(What the task asks)
Every line in the records below with the string "schema" needs to be copied out.
╭─ Entries supplied
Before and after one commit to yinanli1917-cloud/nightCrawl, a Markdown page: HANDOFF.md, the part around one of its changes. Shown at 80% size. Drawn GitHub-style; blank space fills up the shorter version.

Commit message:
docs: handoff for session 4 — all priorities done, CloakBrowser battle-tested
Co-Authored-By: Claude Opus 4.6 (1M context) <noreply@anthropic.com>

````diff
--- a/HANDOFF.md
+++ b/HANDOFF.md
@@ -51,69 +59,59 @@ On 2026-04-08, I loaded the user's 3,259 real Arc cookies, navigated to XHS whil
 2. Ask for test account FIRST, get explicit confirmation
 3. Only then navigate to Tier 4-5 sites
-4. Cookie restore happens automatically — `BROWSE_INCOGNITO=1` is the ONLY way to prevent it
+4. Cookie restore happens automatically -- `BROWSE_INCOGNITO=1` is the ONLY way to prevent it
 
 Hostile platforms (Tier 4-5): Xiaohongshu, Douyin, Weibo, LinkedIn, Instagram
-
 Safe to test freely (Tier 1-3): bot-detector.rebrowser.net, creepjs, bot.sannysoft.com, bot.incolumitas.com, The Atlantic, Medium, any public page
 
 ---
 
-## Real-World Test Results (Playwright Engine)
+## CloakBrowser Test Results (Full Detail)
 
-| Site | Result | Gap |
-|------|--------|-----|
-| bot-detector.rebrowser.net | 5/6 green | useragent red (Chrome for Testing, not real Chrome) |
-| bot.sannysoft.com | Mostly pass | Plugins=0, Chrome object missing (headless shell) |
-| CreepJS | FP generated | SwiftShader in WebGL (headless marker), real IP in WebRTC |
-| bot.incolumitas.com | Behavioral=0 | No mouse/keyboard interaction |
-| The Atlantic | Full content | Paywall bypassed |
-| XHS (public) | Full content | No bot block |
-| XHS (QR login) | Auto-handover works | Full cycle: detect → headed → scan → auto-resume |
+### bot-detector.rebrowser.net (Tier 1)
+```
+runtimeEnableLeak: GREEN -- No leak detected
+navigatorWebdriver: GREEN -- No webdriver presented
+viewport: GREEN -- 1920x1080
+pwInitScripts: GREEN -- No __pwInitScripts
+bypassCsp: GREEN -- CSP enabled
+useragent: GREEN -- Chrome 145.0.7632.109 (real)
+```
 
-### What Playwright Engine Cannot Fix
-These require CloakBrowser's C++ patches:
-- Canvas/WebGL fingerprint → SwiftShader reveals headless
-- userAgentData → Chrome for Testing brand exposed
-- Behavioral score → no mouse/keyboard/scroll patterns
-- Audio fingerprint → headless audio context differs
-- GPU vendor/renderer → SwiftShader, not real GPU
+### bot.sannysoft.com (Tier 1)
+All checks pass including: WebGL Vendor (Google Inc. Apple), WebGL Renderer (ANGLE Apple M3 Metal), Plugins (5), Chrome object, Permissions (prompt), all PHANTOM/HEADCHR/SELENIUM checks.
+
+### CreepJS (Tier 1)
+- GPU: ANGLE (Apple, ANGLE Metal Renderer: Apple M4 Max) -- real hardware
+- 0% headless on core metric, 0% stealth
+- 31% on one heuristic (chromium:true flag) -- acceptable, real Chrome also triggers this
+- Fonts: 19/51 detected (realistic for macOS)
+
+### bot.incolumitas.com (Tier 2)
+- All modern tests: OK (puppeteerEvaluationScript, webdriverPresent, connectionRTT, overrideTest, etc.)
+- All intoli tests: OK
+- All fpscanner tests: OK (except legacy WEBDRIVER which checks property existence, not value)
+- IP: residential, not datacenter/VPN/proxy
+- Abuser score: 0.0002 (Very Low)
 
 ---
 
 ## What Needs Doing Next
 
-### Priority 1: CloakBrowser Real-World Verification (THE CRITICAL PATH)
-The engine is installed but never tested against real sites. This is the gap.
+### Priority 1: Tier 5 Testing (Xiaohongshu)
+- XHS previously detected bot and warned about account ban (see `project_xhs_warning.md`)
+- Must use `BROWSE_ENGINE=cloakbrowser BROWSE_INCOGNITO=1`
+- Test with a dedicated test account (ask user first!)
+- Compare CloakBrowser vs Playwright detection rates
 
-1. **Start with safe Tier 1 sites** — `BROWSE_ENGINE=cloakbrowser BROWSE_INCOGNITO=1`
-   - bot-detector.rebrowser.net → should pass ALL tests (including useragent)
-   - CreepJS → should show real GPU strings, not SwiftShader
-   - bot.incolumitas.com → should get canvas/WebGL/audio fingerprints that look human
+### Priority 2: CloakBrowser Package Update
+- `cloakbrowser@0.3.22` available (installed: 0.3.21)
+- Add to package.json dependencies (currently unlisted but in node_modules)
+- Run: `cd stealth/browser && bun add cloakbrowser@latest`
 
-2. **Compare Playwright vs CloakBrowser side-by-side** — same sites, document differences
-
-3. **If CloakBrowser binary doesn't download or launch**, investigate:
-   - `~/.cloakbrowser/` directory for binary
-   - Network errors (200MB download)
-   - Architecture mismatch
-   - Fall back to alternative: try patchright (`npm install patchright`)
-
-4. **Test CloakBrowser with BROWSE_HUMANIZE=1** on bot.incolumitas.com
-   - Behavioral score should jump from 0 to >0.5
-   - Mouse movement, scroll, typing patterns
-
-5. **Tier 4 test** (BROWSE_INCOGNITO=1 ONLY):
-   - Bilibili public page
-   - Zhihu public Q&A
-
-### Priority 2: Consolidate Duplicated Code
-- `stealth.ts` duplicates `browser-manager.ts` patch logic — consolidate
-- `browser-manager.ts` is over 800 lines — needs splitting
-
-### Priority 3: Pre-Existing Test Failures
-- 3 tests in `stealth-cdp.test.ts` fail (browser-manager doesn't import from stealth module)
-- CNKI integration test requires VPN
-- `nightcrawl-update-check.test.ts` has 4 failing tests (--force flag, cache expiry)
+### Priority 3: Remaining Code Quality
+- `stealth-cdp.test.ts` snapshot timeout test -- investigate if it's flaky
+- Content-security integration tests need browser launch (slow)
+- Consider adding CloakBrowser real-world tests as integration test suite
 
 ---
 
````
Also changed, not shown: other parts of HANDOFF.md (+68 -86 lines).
╰─
╭─ Entries supplied
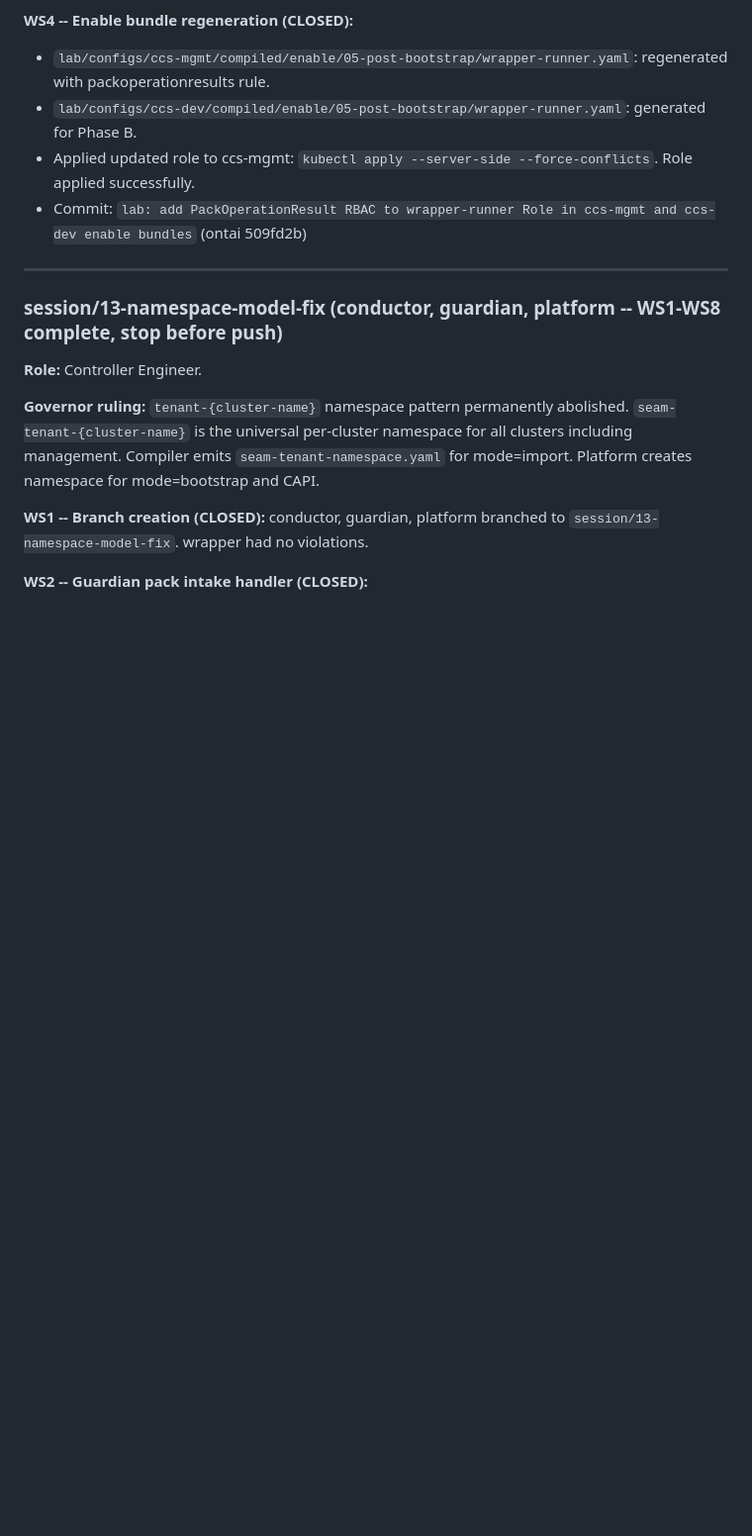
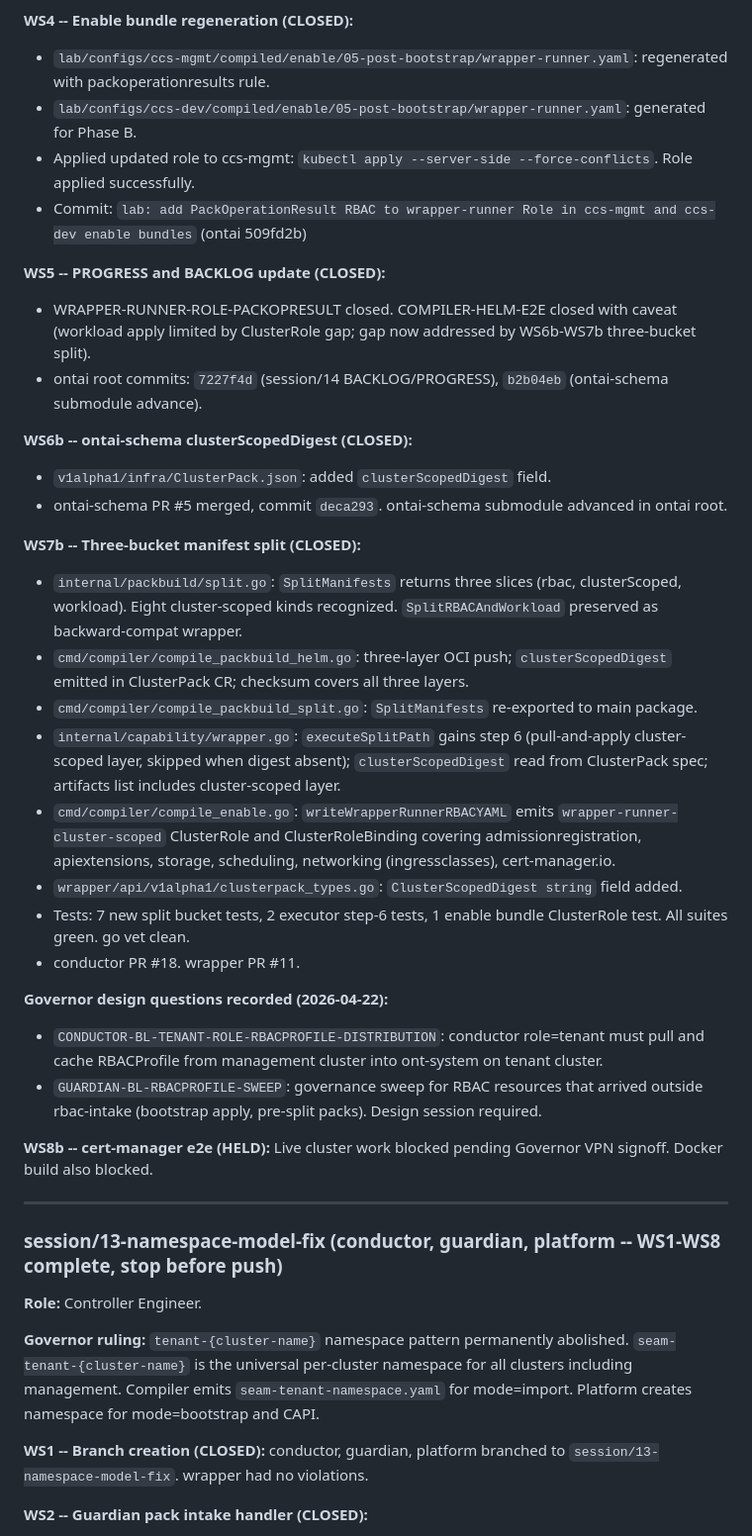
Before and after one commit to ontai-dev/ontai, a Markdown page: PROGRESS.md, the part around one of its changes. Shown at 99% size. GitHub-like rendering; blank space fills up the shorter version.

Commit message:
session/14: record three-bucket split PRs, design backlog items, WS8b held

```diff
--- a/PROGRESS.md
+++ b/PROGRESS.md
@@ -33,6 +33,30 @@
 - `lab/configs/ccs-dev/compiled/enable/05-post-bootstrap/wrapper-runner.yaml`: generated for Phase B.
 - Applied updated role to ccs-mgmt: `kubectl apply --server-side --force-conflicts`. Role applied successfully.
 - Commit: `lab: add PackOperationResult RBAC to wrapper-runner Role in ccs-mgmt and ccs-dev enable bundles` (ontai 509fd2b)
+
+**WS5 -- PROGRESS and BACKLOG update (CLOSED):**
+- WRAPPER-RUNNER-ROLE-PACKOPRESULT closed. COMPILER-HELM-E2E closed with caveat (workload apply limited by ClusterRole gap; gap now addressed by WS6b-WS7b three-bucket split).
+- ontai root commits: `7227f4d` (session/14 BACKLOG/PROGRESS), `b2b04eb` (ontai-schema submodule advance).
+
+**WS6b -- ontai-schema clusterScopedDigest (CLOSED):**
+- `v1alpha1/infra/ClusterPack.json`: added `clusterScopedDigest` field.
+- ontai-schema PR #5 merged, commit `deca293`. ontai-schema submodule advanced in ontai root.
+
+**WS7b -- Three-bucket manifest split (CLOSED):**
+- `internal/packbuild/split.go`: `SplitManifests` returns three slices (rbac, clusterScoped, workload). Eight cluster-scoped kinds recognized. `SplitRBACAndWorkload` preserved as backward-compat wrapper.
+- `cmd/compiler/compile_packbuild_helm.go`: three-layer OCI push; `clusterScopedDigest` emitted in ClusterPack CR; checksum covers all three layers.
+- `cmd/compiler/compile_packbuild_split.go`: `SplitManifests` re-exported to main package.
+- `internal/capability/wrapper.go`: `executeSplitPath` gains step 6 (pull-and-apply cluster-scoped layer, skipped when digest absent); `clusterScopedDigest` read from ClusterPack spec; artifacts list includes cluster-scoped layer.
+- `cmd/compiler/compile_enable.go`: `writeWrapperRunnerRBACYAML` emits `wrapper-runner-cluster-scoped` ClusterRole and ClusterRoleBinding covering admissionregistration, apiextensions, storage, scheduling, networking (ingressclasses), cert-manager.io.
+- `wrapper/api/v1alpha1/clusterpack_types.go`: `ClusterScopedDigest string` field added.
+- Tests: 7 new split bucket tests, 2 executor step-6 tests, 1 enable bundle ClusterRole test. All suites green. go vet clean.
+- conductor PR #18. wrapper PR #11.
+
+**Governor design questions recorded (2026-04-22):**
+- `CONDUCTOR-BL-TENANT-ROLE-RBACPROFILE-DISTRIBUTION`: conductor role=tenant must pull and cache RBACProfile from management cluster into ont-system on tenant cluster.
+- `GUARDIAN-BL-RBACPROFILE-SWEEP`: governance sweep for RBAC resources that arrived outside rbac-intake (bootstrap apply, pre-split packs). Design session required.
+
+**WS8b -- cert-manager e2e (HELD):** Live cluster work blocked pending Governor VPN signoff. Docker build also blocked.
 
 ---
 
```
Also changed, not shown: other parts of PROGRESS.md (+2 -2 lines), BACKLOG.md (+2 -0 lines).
╰─
╭─ Entries supplied
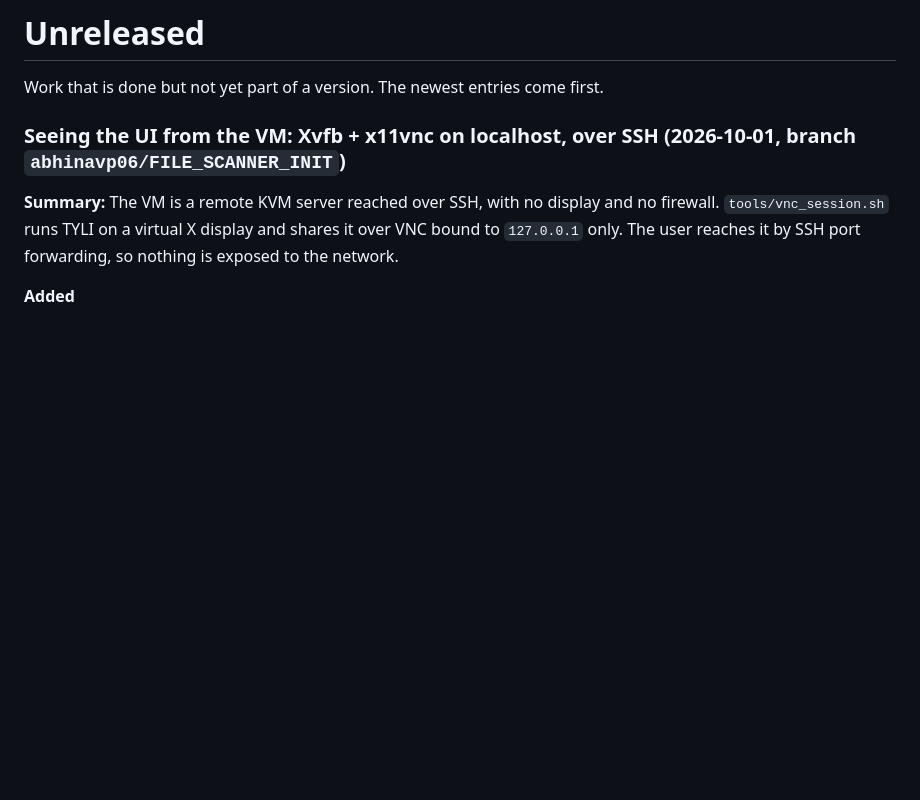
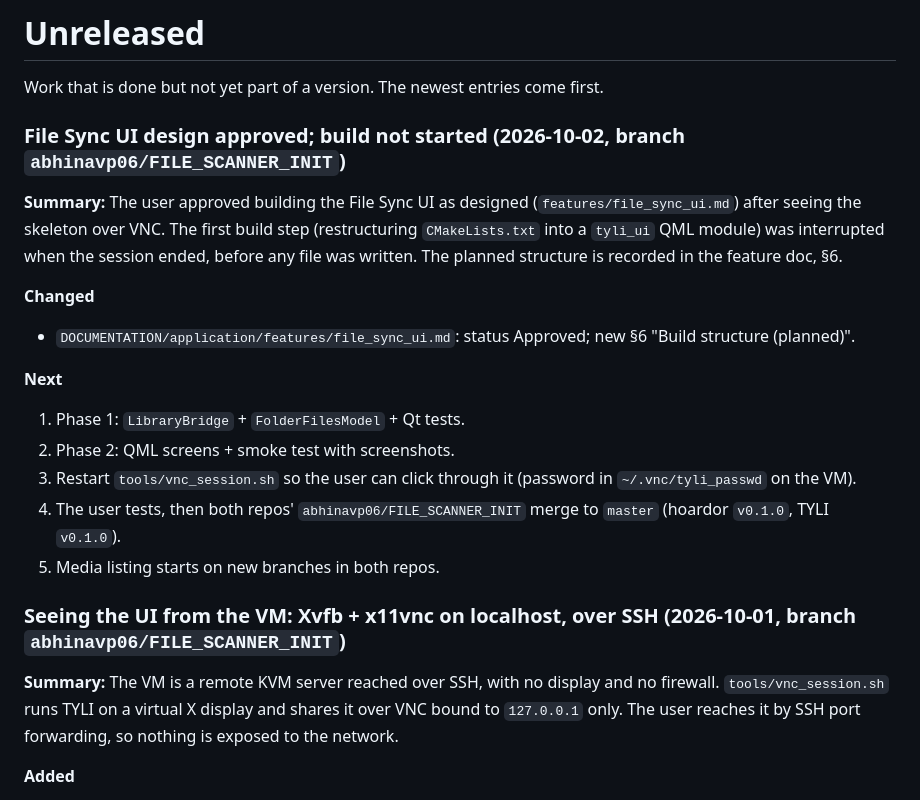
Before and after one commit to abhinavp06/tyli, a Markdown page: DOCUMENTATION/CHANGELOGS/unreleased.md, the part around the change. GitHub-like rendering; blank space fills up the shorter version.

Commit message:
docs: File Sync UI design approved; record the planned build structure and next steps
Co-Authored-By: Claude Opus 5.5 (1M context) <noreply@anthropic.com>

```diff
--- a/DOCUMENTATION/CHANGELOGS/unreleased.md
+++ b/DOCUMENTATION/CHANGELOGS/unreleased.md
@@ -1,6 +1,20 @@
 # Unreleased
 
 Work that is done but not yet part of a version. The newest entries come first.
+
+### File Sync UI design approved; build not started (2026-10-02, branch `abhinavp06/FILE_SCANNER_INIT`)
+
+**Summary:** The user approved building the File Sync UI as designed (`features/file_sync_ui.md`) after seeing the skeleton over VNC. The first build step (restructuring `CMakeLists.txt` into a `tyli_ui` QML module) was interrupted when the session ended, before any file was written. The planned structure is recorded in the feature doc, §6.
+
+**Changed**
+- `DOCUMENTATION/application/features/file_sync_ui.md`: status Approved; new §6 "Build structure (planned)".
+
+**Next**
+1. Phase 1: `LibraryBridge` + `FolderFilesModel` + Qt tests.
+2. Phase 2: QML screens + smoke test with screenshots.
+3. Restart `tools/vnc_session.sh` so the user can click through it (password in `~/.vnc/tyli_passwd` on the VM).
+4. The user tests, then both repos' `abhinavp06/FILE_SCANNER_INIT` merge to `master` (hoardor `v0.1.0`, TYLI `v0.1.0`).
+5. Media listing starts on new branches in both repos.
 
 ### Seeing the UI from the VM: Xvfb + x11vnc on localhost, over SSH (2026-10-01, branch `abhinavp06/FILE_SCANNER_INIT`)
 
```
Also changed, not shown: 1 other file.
╰─
(Task response)
+- ontai root commits: `7227f4d` (session/14 BACKLOG/PROGRESS), `b2b04eb` (ontai-schema submodule advance).
+**WS6b -- ontai-schema clusterScopedDigest (CLOSED):**
+- ontai-schema PR #5 merged, commit `deca293`. ontai-schema submodule advanced in ontai root.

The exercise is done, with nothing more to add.